◆ **ACTION ITEM**:
Copy each line below that includes "border".

◆ **DATA SUPPLIED**:

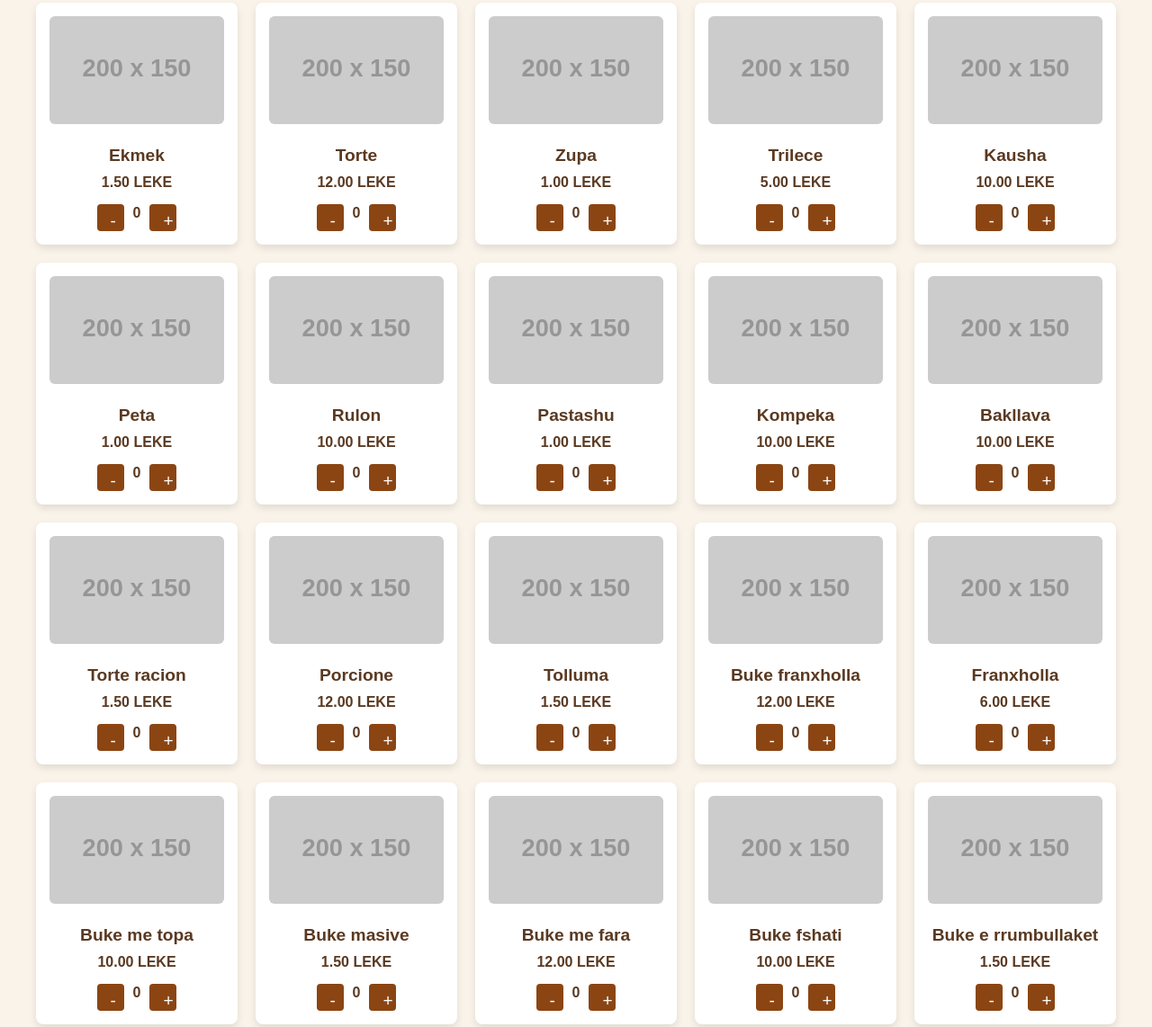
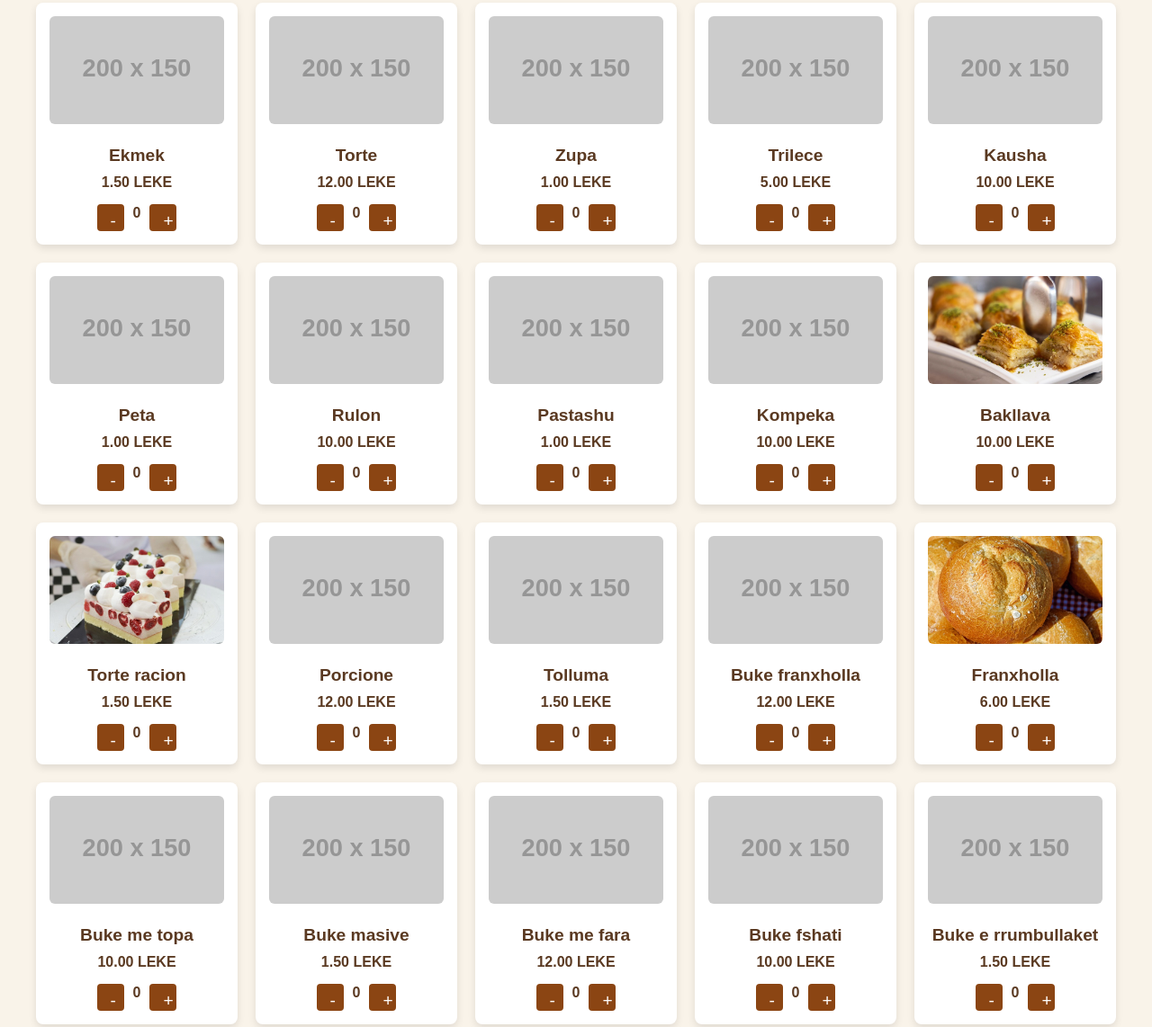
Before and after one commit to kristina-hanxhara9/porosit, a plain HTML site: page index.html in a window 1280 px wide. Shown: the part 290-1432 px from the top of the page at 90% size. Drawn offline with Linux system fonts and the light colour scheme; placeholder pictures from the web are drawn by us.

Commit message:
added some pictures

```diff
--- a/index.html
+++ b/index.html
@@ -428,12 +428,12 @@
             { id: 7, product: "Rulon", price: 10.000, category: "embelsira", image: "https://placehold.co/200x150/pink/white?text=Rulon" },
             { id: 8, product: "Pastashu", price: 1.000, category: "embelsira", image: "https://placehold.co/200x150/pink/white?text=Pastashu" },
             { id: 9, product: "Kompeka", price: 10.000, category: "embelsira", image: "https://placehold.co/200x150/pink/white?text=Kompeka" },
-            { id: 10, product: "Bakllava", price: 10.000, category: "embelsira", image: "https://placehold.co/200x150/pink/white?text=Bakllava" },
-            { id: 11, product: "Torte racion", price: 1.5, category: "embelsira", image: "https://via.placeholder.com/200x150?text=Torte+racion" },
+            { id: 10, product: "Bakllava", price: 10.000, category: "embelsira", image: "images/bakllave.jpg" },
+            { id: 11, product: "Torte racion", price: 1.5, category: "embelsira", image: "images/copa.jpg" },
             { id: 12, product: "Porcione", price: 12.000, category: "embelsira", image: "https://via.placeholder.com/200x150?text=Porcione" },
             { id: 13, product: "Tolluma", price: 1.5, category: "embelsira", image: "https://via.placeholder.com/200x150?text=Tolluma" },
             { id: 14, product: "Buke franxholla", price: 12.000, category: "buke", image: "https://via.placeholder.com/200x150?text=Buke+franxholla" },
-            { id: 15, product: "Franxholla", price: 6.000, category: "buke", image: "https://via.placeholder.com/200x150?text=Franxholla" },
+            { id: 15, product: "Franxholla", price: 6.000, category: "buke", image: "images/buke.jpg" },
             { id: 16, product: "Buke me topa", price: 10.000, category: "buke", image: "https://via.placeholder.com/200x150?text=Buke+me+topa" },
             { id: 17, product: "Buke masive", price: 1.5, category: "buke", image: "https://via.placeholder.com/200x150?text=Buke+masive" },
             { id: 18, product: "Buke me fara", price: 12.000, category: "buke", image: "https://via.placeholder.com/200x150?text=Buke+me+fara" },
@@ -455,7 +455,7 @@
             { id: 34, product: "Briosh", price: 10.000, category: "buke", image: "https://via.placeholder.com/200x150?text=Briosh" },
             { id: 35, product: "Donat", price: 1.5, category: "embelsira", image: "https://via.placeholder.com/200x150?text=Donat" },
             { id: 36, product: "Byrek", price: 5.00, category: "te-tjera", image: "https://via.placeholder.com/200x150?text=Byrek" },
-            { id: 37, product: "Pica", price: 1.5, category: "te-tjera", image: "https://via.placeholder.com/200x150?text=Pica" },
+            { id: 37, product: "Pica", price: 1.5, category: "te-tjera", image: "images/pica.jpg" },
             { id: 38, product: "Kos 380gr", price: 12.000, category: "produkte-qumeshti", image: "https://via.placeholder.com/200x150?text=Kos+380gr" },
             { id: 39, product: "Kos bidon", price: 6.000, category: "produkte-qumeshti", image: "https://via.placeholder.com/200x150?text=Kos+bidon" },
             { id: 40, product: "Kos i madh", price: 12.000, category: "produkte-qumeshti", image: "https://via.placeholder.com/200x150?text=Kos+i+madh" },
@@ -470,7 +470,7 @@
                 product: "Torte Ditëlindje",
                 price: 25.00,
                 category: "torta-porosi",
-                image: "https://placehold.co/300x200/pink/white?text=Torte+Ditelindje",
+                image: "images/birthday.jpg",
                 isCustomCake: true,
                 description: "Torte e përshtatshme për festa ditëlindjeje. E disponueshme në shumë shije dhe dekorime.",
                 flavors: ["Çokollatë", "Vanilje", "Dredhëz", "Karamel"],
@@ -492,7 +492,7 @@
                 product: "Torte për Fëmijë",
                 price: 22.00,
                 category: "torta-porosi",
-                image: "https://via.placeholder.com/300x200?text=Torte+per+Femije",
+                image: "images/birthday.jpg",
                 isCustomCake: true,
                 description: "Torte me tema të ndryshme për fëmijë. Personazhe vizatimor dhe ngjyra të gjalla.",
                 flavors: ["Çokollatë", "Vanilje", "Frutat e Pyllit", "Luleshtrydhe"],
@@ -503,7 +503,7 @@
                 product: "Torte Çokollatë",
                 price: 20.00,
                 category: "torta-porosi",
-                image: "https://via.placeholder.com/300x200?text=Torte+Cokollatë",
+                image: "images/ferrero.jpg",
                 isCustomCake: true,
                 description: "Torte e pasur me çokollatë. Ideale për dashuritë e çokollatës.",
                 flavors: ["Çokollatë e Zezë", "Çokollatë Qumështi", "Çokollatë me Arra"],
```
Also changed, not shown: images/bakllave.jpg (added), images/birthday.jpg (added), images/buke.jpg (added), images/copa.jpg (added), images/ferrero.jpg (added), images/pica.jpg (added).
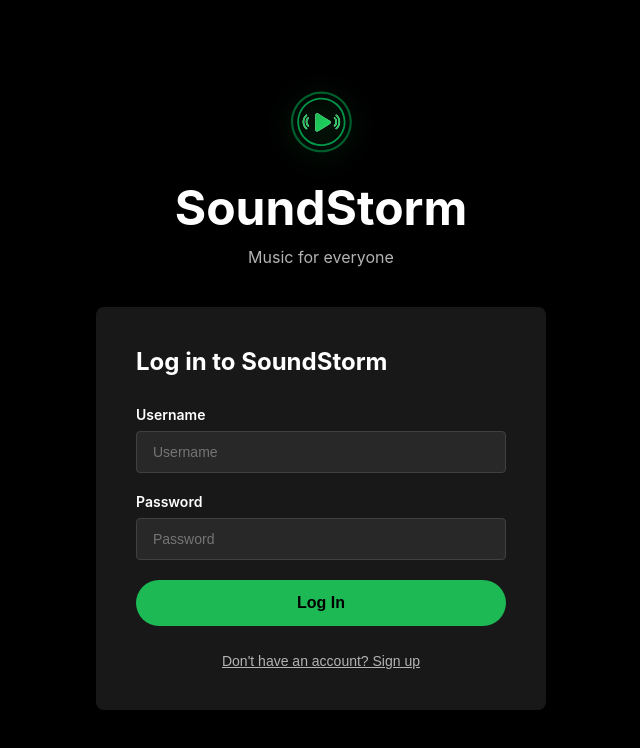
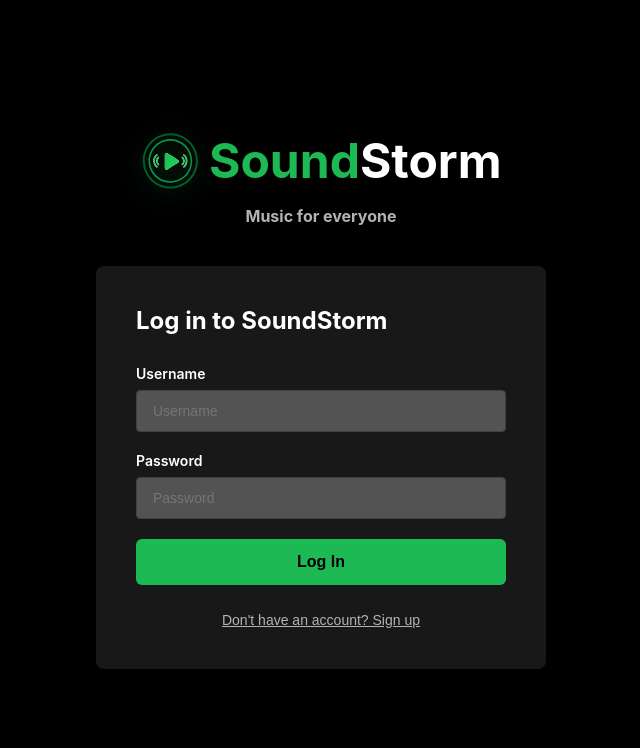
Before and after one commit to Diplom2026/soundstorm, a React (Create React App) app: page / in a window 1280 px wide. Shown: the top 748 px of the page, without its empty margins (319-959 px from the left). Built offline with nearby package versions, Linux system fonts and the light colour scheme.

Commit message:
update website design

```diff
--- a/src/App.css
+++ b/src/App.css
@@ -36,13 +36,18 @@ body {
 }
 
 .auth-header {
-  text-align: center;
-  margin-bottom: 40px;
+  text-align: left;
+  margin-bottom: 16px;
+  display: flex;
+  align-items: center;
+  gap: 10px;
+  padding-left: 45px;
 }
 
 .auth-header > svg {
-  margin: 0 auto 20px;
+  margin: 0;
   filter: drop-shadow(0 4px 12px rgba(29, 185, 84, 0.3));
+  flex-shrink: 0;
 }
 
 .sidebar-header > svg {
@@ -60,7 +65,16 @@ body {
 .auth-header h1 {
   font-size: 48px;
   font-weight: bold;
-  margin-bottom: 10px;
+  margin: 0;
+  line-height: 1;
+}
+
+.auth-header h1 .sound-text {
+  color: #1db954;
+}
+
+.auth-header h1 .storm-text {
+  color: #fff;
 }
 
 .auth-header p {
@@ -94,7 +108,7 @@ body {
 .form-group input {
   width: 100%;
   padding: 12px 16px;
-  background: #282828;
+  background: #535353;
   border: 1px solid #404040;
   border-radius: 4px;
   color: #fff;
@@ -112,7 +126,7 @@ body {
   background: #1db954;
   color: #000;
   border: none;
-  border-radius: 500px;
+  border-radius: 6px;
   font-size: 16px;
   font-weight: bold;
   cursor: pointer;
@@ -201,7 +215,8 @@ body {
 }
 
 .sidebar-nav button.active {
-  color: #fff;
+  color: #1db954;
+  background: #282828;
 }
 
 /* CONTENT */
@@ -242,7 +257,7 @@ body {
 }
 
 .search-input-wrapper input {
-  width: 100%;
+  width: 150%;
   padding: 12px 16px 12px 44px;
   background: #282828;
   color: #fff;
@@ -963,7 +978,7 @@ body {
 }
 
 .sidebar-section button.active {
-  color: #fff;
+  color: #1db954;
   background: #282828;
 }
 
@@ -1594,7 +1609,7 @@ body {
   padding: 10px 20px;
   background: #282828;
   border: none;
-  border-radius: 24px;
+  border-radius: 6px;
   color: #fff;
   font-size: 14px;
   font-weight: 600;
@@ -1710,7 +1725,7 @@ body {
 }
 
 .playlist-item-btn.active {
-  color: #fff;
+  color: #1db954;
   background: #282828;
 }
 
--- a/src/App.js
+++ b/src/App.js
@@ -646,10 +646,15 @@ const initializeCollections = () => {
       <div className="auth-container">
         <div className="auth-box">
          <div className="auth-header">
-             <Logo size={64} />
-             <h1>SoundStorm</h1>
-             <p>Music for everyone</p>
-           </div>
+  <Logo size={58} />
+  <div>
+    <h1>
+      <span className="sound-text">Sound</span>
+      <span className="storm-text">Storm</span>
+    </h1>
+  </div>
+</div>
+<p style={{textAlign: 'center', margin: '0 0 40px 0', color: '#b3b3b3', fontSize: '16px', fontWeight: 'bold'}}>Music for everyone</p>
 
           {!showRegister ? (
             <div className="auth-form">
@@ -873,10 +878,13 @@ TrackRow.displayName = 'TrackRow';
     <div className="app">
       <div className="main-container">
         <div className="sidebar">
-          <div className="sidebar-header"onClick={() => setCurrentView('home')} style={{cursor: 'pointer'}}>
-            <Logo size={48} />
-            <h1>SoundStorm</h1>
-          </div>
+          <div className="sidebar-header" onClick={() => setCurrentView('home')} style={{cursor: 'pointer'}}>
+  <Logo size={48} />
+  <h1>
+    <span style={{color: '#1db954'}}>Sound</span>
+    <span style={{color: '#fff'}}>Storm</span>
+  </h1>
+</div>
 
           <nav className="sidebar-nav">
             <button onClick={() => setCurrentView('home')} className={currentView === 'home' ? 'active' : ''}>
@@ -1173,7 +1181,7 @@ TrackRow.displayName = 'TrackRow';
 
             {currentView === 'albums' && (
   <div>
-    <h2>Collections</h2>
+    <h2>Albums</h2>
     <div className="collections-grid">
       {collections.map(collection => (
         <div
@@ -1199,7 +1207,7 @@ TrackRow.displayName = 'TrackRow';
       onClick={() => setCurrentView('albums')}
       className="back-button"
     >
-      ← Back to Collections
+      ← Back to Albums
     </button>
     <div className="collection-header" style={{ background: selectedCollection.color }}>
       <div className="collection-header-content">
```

◆ **RESULT OF THIS EXERCISE**:
   border: 1px solid #404040;
   border-radius: 4px;
   border: none;
-  border-radius: 500px;
+  border-radius: 6px;
   border: none;
-  border-radius: 24px;
+  border-radius: 6px;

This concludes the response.